* Work instruction *
Which lines of the data below hold "default"? Copy each of them.

* Given records *

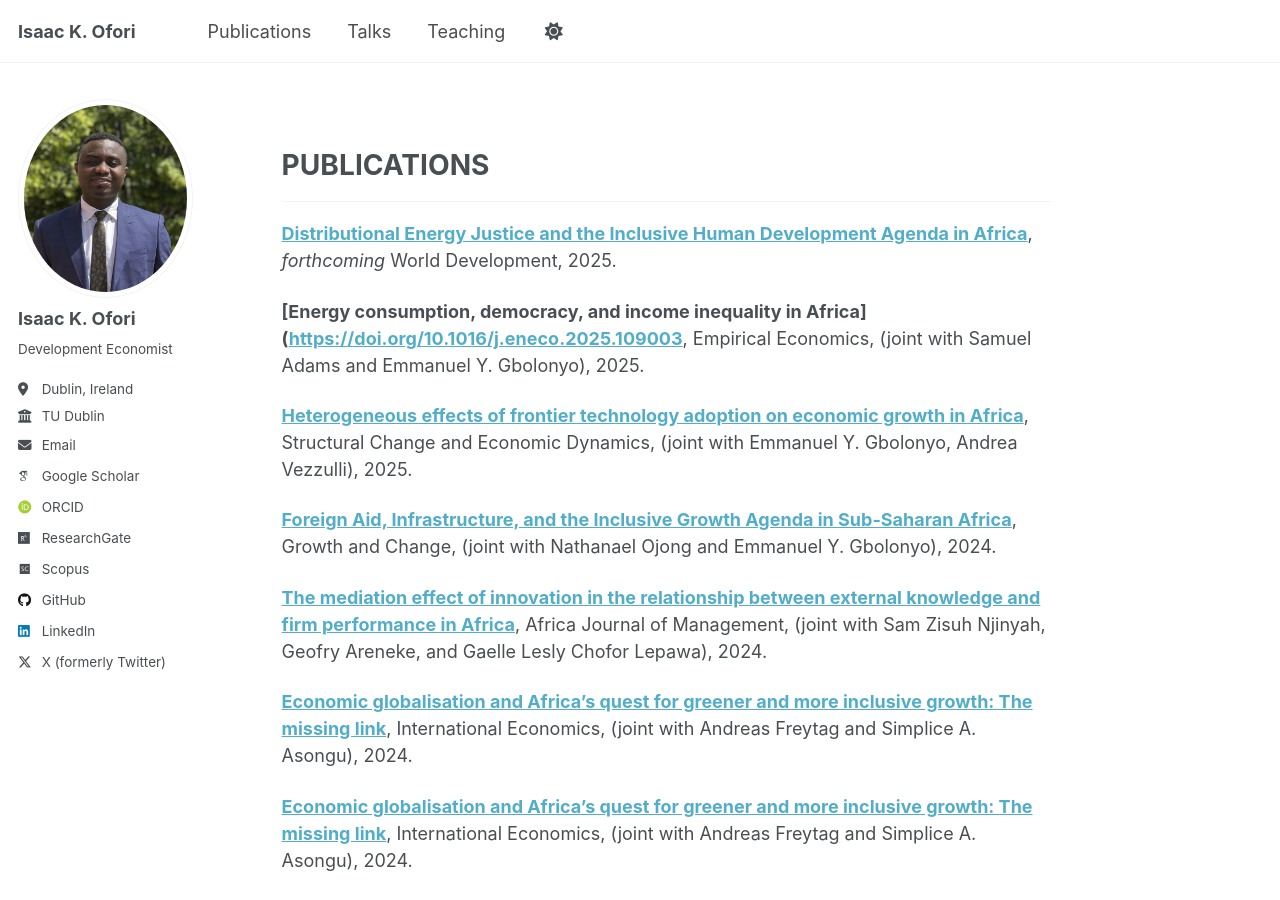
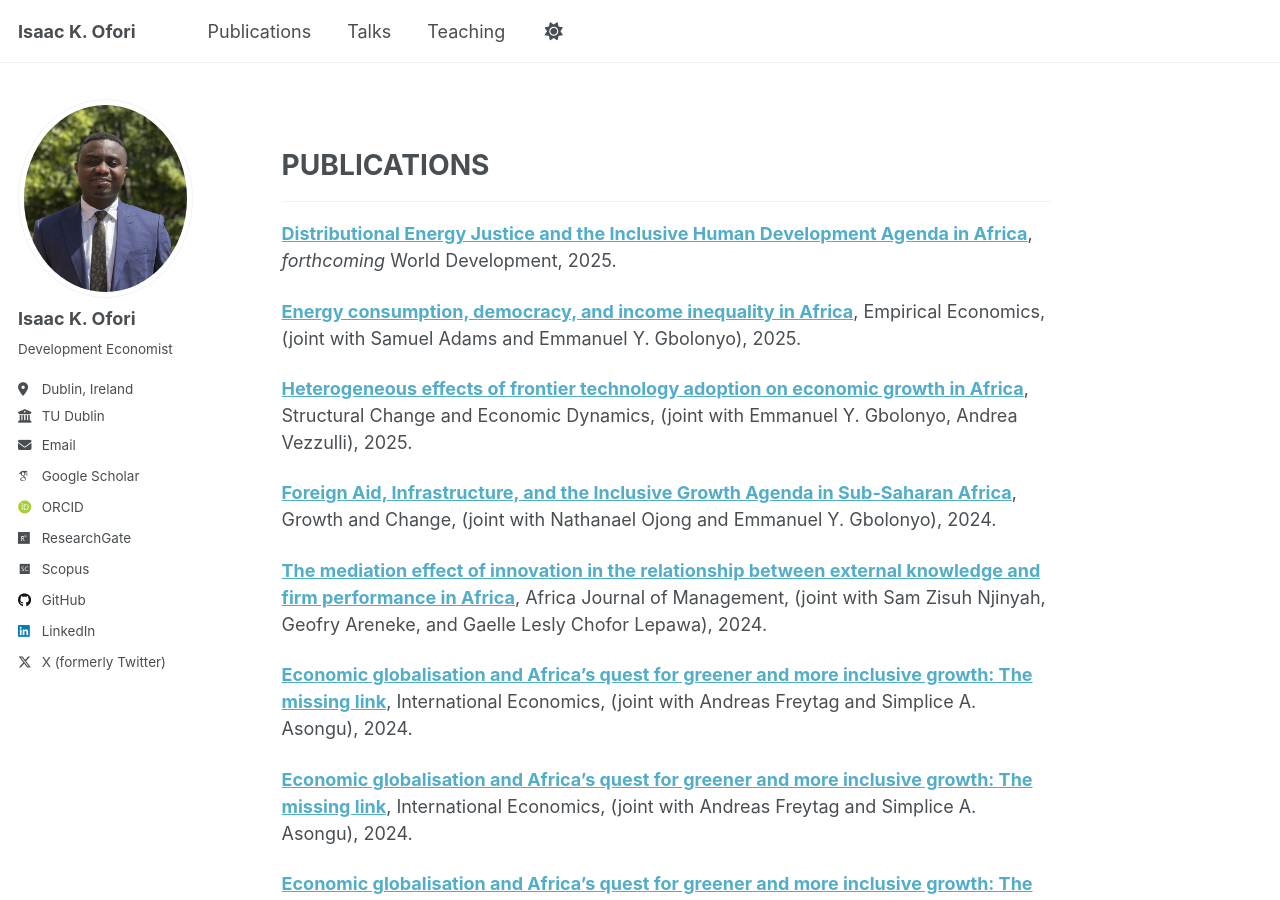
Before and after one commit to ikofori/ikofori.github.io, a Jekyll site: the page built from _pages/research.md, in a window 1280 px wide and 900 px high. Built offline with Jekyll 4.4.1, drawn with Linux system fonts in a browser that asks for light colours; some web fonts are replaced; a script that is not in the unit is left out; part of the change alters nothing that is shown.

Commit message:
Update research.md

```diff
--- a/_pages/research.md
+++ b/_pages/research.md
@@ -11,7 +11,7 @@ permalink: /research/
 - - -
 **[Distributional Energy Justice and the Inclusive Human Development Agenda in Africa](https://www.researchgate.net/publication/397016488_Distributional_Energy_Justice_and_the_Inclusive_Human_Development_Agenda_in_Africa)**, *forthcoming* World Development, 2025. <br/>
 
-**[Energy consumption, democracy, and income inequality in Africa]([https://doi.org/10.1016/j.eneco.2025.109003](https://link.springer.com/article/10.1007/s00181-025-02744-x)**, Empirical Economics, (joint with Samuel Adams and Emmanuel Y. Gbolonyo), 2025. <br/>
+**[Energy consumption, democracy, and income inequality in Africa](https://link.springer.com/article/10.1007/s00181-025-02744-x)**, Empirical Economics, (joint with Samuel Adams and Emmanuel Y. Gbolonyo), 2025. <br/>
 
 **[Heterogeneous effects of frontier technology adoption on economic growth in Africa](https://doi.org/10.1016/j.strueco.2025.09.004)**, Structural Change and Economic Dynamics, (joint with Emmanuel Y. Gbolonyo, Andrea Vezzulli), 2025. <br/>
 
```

---

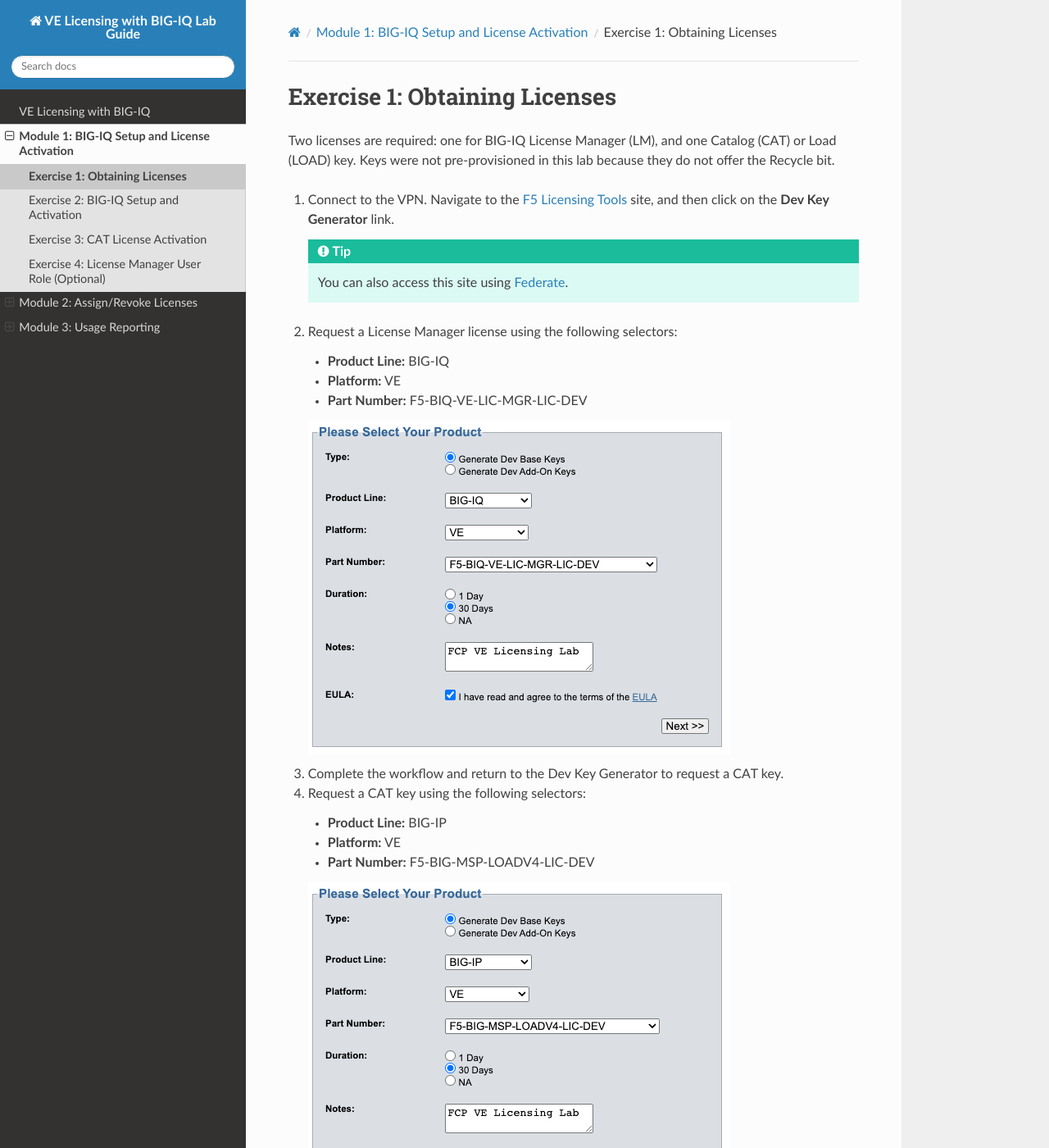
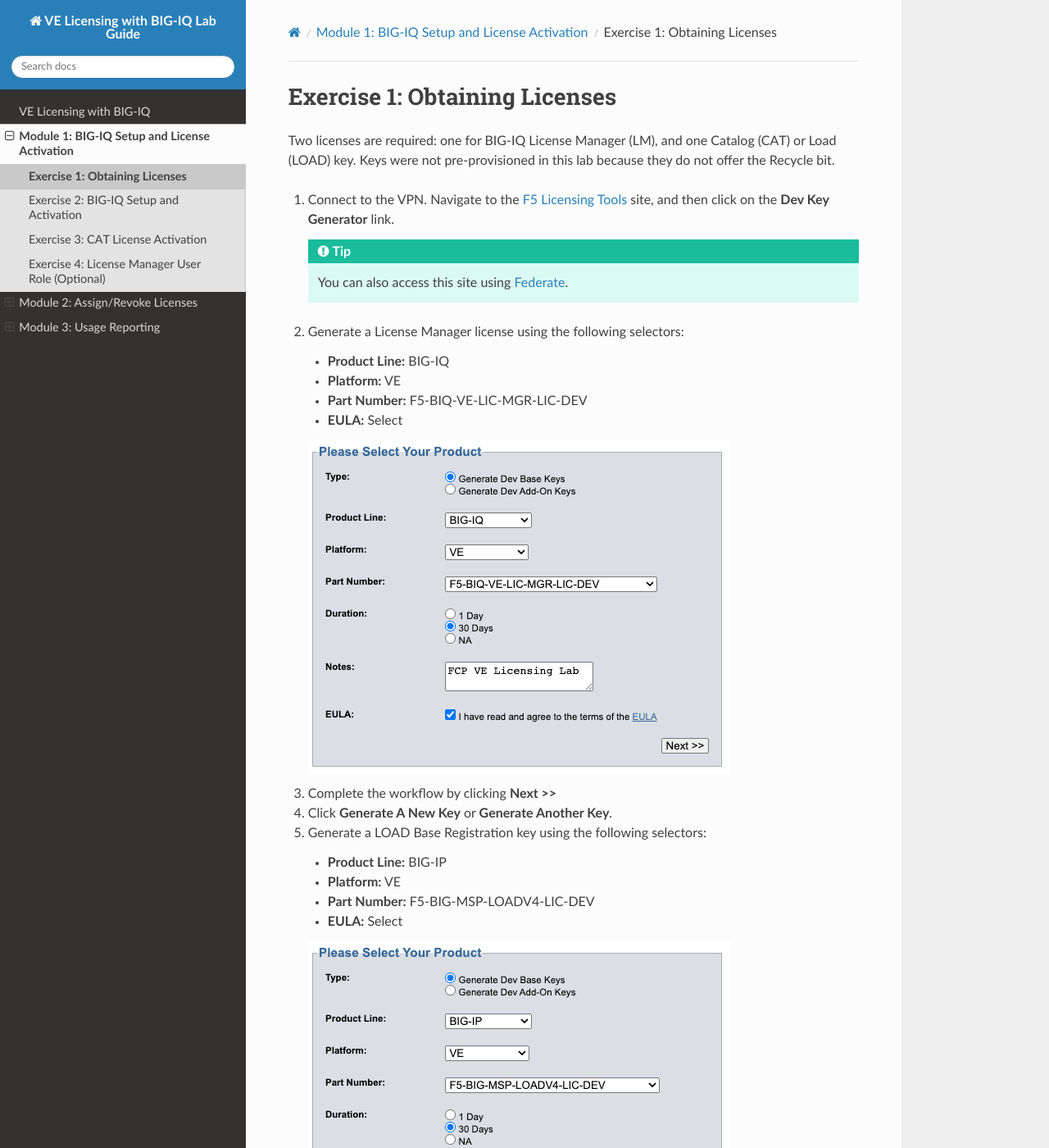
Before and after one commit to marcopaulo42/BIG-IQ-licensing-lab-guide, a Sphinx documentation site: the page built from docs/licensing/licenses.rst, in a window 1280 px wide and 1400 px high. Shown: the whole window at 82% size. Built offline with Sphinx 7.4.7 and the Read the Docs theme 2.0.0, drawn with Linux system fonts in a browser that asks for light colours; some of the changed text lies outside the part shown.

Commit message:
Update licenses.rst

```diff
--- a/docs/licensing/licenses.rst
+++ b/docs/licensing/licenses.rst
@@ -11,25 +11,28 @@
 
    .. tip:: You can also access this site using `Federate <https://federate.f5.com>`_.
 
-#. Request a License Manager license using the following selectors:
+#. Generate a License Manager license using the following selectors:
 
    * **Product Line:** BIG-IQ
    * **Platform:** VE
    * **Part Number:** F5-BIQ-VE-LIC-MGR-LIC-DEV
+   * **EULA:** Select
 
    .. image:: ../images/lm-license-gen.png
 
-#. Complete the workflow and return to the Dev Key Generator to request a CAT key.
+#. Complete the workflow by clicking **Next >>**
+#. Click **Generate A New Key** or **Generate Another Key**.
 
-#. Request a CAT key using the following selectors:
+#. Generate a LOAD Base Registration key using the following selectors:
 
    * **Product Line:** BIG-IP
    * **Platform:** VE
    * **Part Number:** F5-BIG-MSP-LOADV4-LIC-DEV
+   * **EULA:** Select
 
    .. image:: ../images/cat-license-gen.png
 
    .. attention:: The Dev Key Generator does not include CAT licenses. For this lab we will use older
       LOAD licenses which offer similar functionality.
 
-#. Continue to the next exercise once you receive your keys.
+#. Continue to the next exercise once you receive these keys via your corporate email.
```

* * *

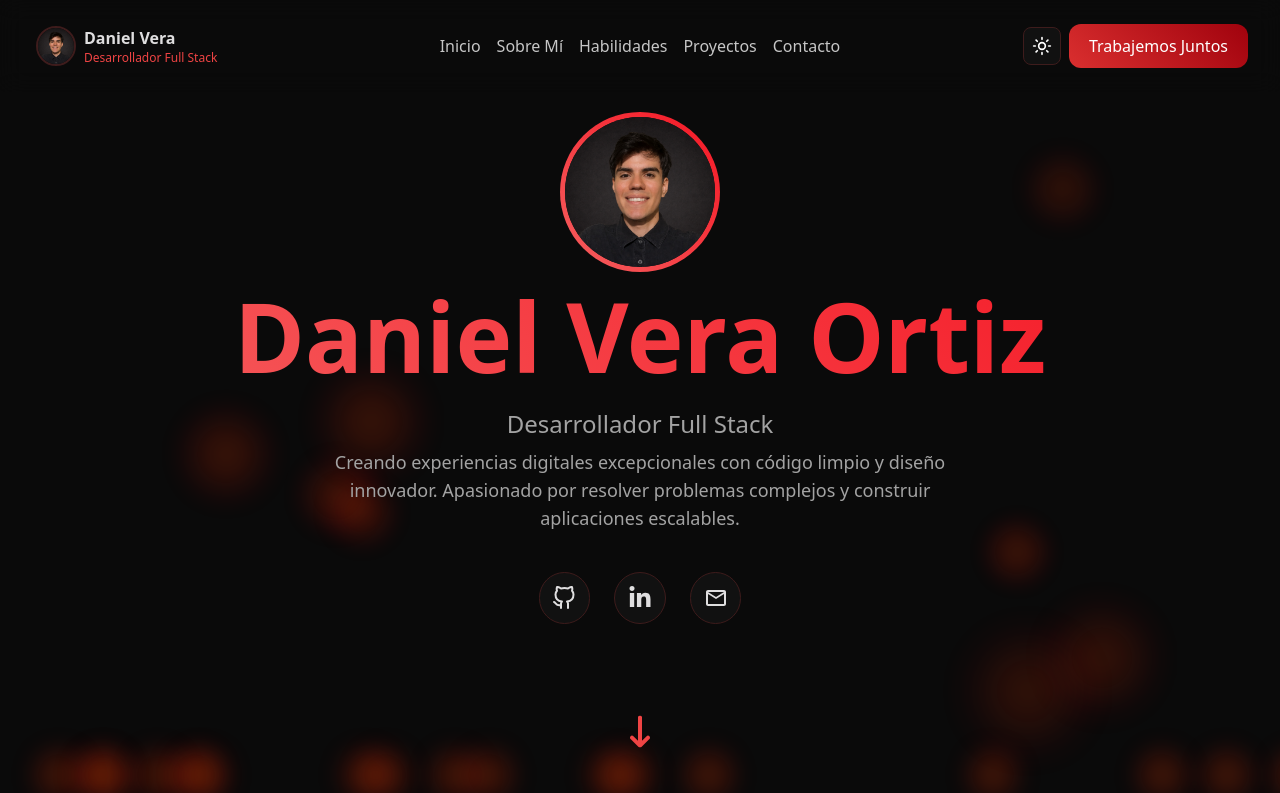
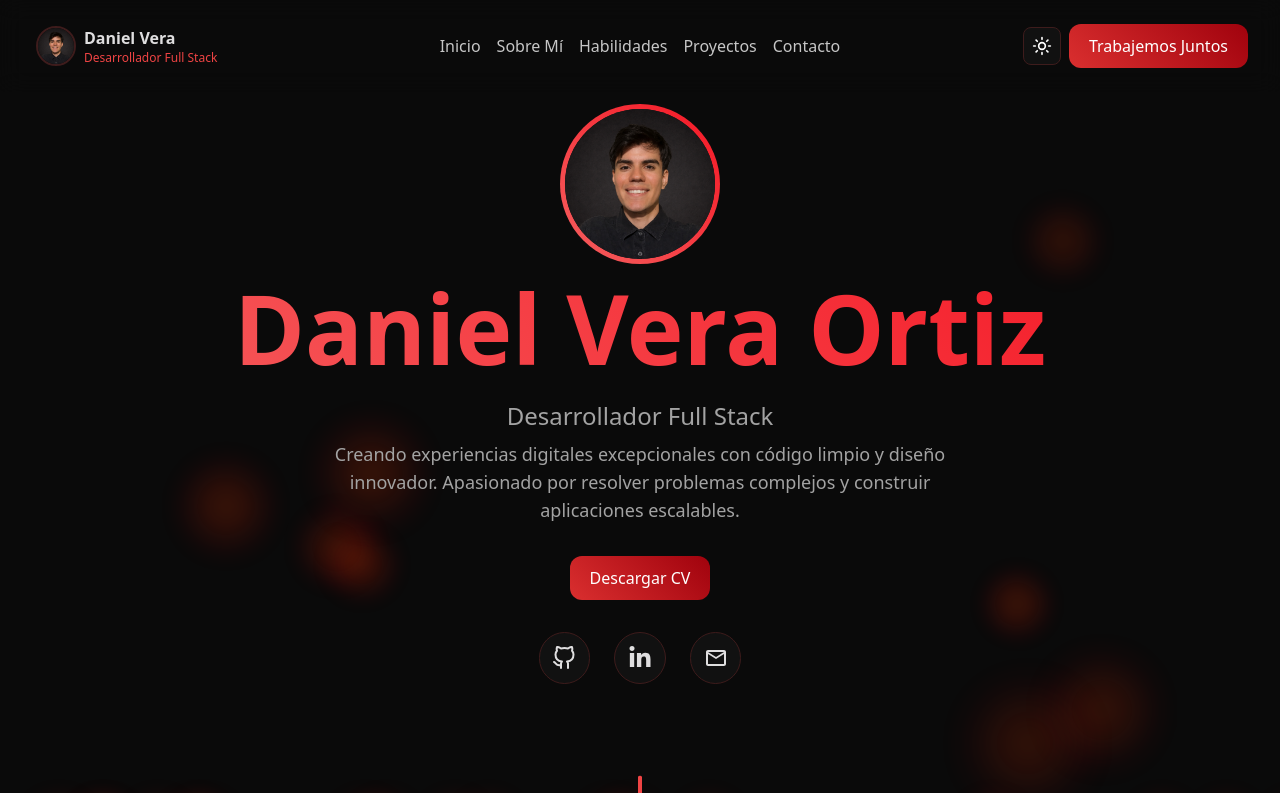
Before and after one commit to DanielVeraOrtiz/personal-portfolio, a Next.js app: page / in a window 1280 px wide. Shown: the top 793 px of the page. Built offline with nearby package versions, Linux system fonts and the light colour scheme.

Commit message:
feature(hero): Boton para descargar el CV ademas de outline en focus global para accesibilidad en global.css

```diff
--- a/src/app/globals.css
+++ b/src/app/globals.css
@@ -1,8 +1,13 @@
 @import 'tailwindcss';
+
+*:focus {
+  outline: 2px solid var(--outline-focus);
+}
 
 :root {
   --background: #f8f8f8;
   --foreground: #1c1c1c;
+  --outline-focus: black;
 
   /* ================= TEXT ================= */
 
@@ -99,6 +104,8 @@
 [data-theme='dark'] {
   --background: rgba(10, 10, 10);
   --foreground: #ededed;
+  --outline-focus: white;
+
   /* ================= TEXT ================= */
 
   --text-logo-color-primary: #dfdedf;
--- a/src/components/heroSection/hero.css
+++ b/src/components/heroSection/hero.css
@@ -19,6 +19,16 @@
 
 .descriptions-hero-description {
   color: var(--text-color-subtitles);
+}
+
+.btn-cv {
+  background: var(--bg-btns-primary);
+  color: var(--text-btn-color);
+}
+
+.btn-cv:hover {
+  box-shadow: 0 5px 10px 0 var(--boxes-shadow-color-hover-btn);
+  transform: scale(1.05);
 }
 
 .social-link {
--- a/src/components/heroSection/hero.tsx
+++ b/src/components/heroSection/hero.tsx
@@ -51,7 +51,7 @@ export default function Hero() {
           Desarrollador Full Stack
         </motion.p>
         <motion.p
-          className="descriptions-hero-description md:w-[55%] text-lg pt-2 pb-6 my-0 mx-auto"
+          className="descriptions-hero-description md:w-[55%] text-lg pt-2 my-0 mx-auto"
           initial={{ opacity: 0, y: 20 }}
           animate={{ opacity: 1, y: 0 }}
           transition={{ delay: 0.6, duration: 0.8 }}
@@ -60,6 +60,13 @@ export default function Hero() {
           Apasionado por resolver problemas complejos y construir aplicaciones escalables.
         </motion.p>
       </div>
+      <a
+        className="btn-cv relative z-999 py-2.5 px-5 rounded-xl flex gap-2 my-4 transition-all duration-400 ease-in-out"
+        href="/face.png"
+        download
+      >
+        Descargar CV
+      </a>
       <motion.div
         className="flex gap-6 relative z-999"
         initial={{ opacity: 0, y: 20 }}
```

* Finished exercise *
@@ -51,7 +51,7 @@ export default function Hero() {
@@ -60,6 +60,13 @@ export default function Hero() {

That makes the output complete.